§ EXERCISE GOAL
Look through the data that follows and say how many of its lines contain "offline", giving the number only.

§ SUPPLIED RECORDS
════════════════════
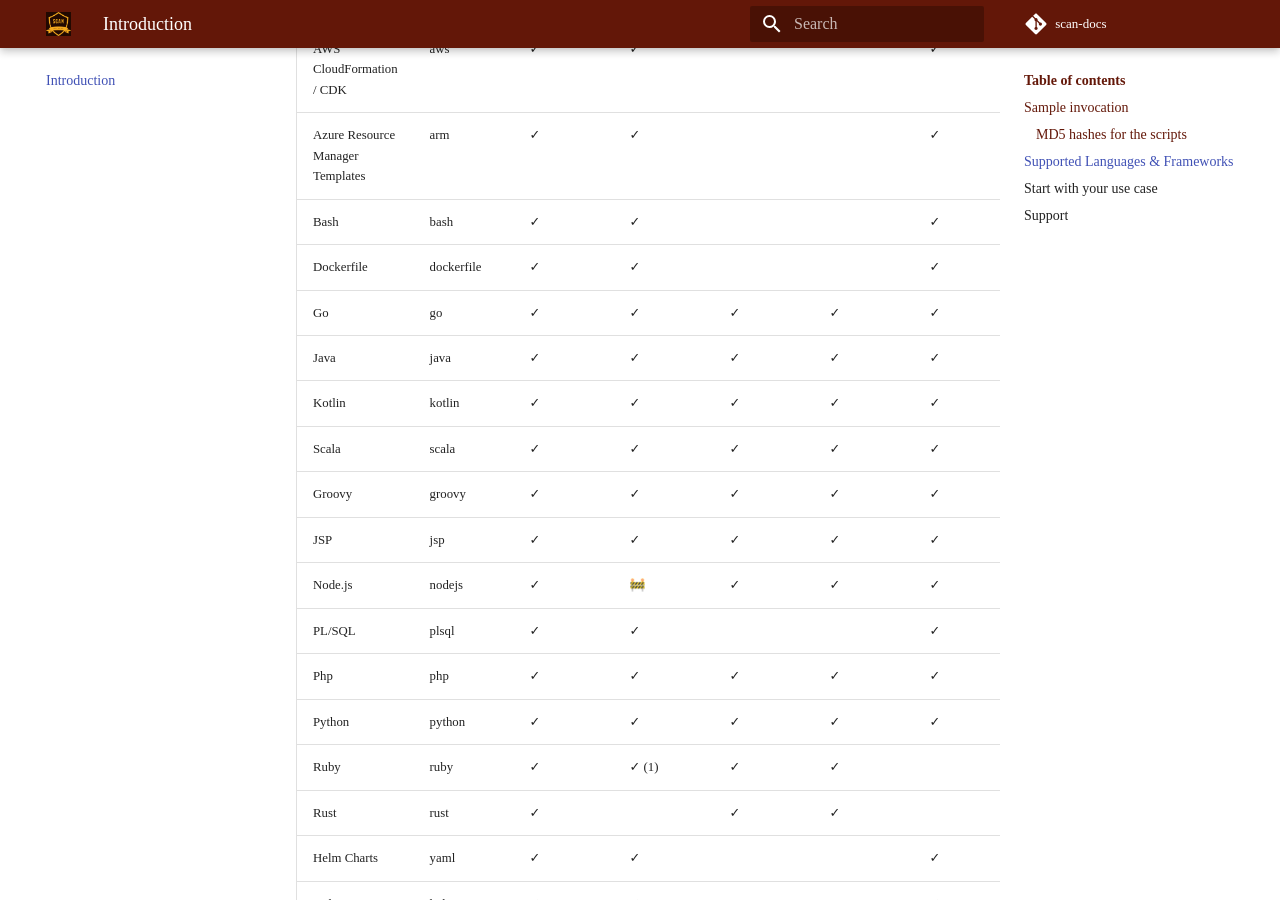
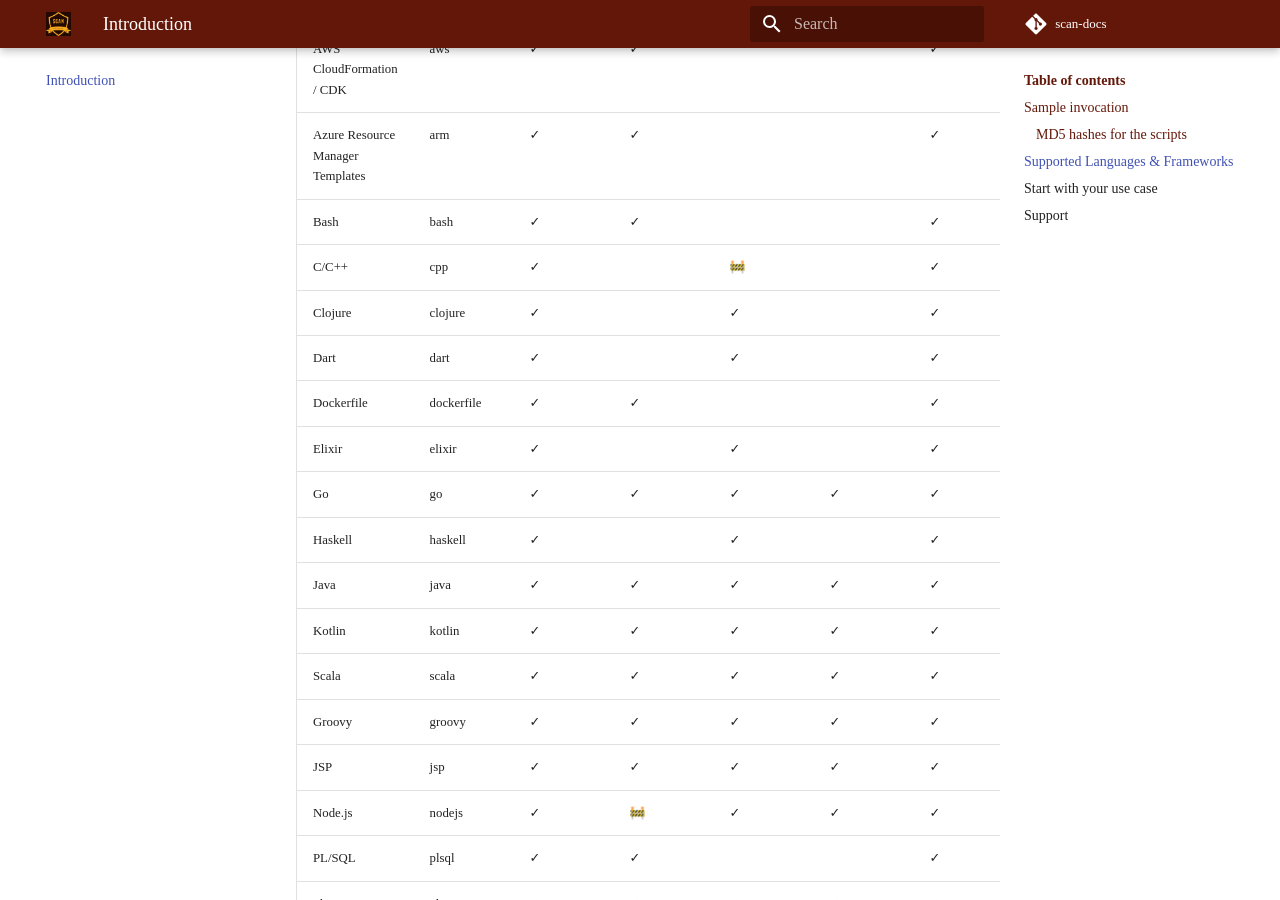
Before and after one commit to ShiftLeftSecurity/scan-docs, an MkDocs documentation site: the page built from docs/index.md, in a window 1280 px wide and 900 px high, scrolled down 2818 px. Built offline with MkDocs 1.6.1 and Material for MkDocs 9.7.7, drawn with Linux system fonts in a browser that asks for light colours; some web fonts are replaced; comment, search, counter and statistics services are not loaded.

Commit message:
Doc updates (#83)

```diff
--- a/docs/index.md
+++ b/docs/index.md
@@ -74,8 +74,13 @@ Full list of supported languages is as follows:
 | AWS CloudFormation / CDK     | aws | ✓ | ✓ | | | ✓ |
 | Azure Resource Manager Templates     | arm | ✓ | ✓ | | | ✓ |
 | Bash     | bash | ✓ | ✓ | | | ✓ |
+| C/C++     | cpp | ✓ | | 🚧 | | ✓ |
+| Clojure     | clojure | ✓ | | ✓ | | ✓ |
+| Dart     | dart | ✓ | | ✓ | | ✓ |
 | Dockerfile | dockerfile | ✓ | ✓ | | | ✓ |
+| Elixir     | elixir | ✓ | | ✓ | | ✓ |
 | Go     | go | ✓ | ✓ | ✓ | ✓ | ✓ |
+| Haskell     | haskell | ✓ | | ✓ | | ✓ |
 | Java     | java | ✓ | ✓ | ✓ | ✓ | ✓ |
 | Kotlin    | kotlin | ✓ | ✓ | ✓ | ✓ | ✓ |
 | Scala    | scala | ✓ | ✓ | ✓ | ✓ | ✓ |
```
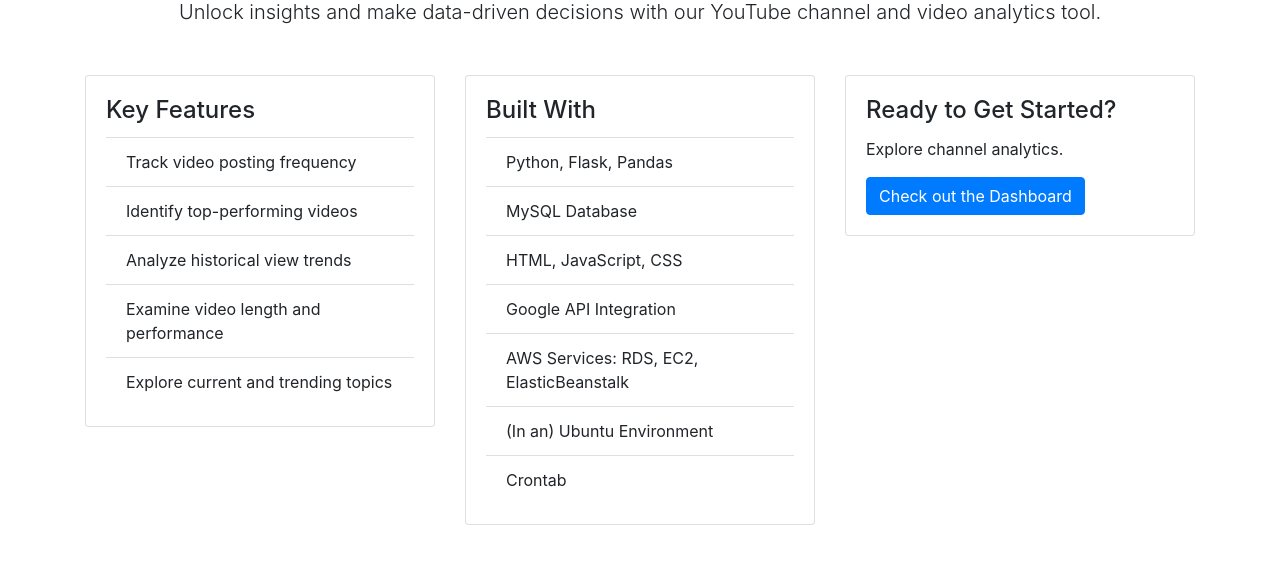
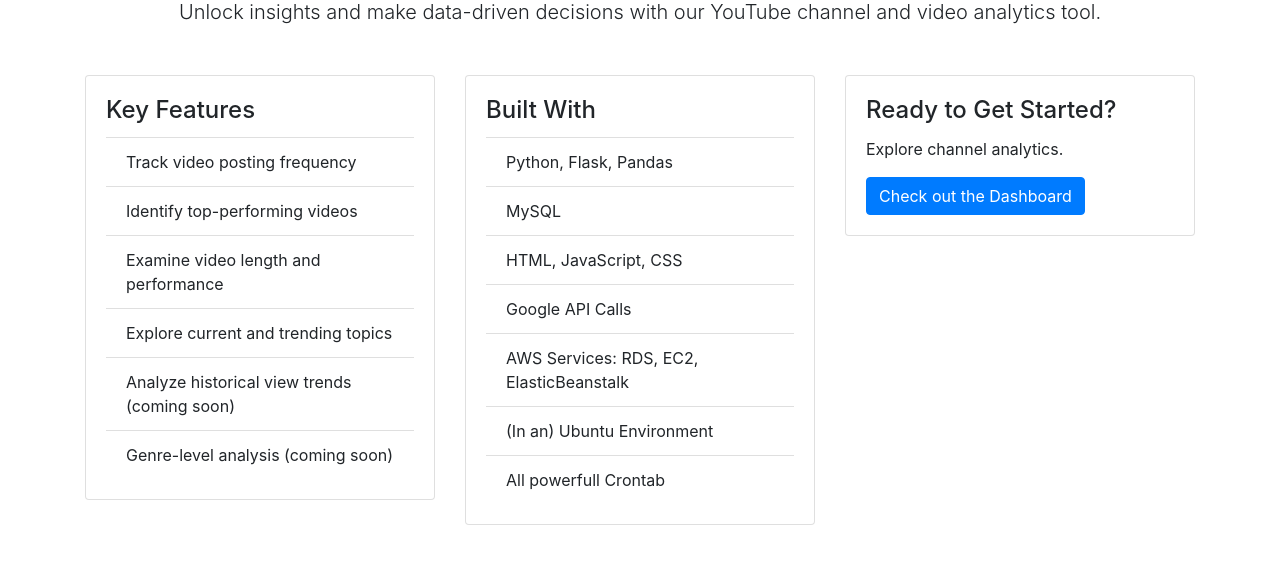
Before and after one commit to cdeazevedo/yt_flask, a Flask app: page / in a window 1280 px wide. Shown: the part 169-733 px from the top of the page. Run offline with Flask 3, Linux system fonts and the light colour scheme; some libraries are stand-ins or nearby versions.

Commit message:
more formatting

```diff
--- a/vidsignal/templates/index.html
+++ b/vidsignal/templates/index.html
@@ -19,9 +19,10 @@
           <ul class="list-group list-group-flush">
             <li class="list-group-item">Track video posting frequency</li>
             <li class="list-group-item">Identify top-performing videos</li>
-            <li class="list-group-item">Analyze historical view trends</li>
             <li class="list-group-item">Examine video length and performance</li>
             <li class="list-group-item">Explore current and trending topics</li>
+            <li class="list-group-item">Analyze historical view trends (coming soon)</li>
+            <li class="list-group-item">Genre-level analysis (coming soon)</li>
           </ul>
         </div>
       </div>
@@ -33,12 +34,12 @@
           <h4 class="card-title">Built With</h4>
           <ul class="list-group list-group-flush">
             <li class="list-group-item">Python, Flask, Pandas</li>
-            <li class="list-group-item">MySQL Database</li>
+            <li class="list-group-item">MySQL</li>
             <li class="list-group-item">HTML, JavaScript, CSS</li>
-            <li class="list-group-item">Google API Integration</li>
+            <li class="list-group-item">Google API Calls</li>
             <li class="list-group-item">AWS Services: RDS, EC2, ElasticBeanstalk</li>
             <li class="list-group-item">(In an) Ubuntu Environment</li>
-            <li class="list-group-item">Crontab</li>
+            <li class="list-group-item">All powerfull Crontab</li>
           </ul>
         </div>
       </div>
```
════════════════════
§ SOLUTION TO THE EXERCISE
2